*** RECORDS SUPPLIED ***

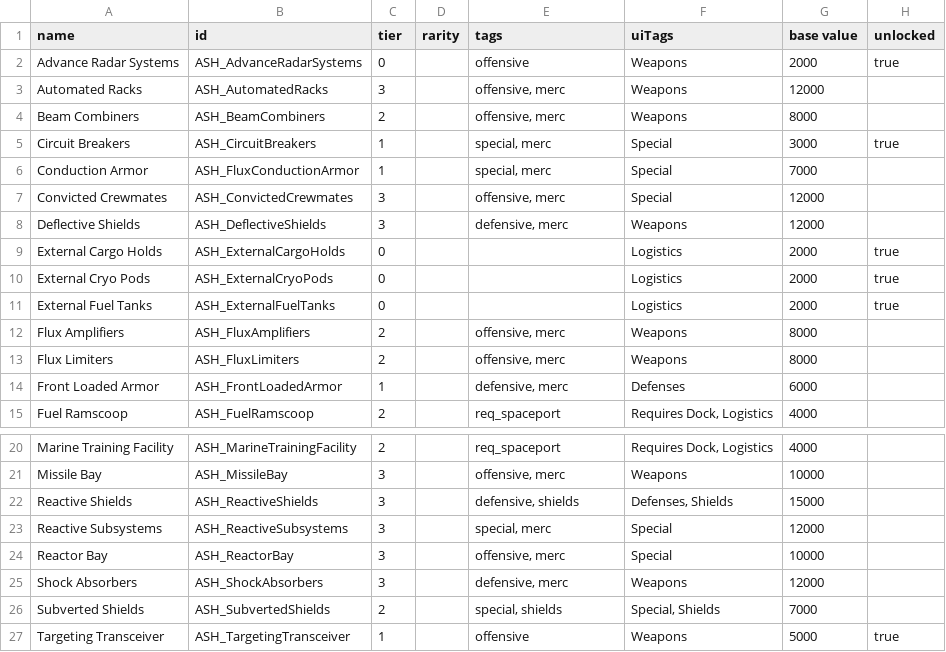
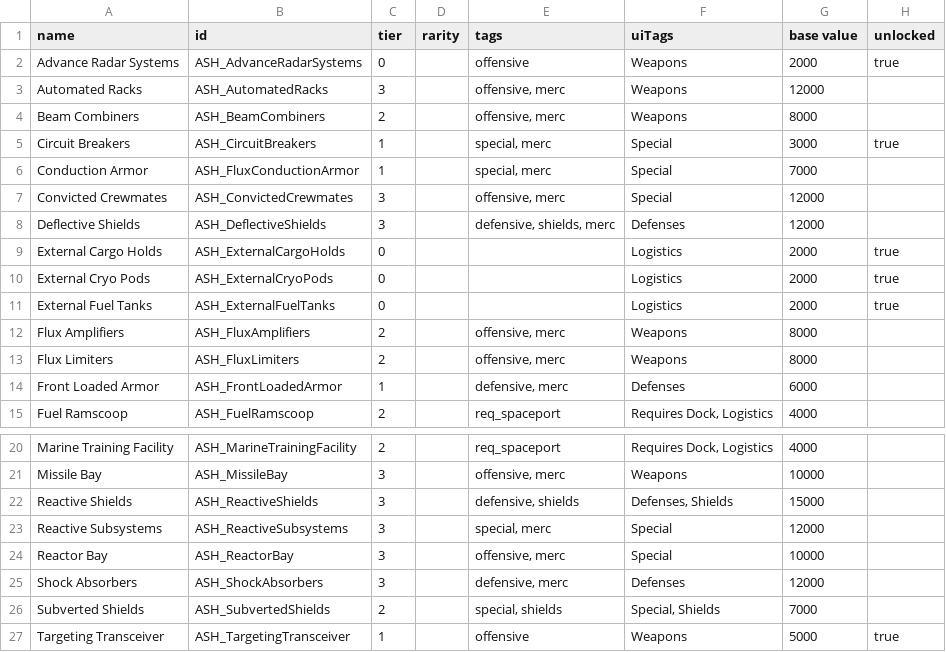
Before and after one commit to AudaxLudos/aptly-simple-hullmods, a CSV file: data/hullmods/hull_mods.csv, drawn as a sheet; only a part is shown, gaps mark what is left out; the diff names each change by its address in the sheet, - before the commit and + after, or states it on an @@ line.

Commit message:
Add smod effects for deflective shields and shock absorbers

```diff
--- a/data/hullmods/hull_mods.csv
+++ b/data/hullmods/hull_mods.csv
-E8 (tags): defensive, merc
+E8 (tags): defensive, shields, merc
-F8 (uiTags): Weapons
+F8 (uiTags): Defenses
-F25 (uiTags): Weapons
+F25 (uiTags): Defenses
```
Also changed, not shown: 2 other files.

*** End of RECORDS SUPPLIED ***

● **PROBLEM DETAILS**: Go through the entries above and print each one exactly, minus the pictures.

● **EXERCISE RESULT**:
Before and after one commit to AudaxLudos/aptly-simple-hullmods, a CSV file: data/hullmods/hull_mods.csv, drawn as a sheet; only a part is shown, gaps mark what is left out; the diff names each change by its address in the sheet, - before the commit and + after, or states it on an @@ line.

Commit message:
Add smod effects for deflective shields and shock absorbers

```diff
--- a/data/hullmods/hull_mods.csv
+++ b/data/hullmods/hull_mods.csv
-E8 (tags): defensive, merc
+E8 (tags): defensive, shields, merc
-F8 (uiTags): Weapons
+F8 (uiTags): Defenses
-F25 (uiTags): Weapons
+F25 (uiTags): Defenses
```
Also changed, not shown: 2 other files.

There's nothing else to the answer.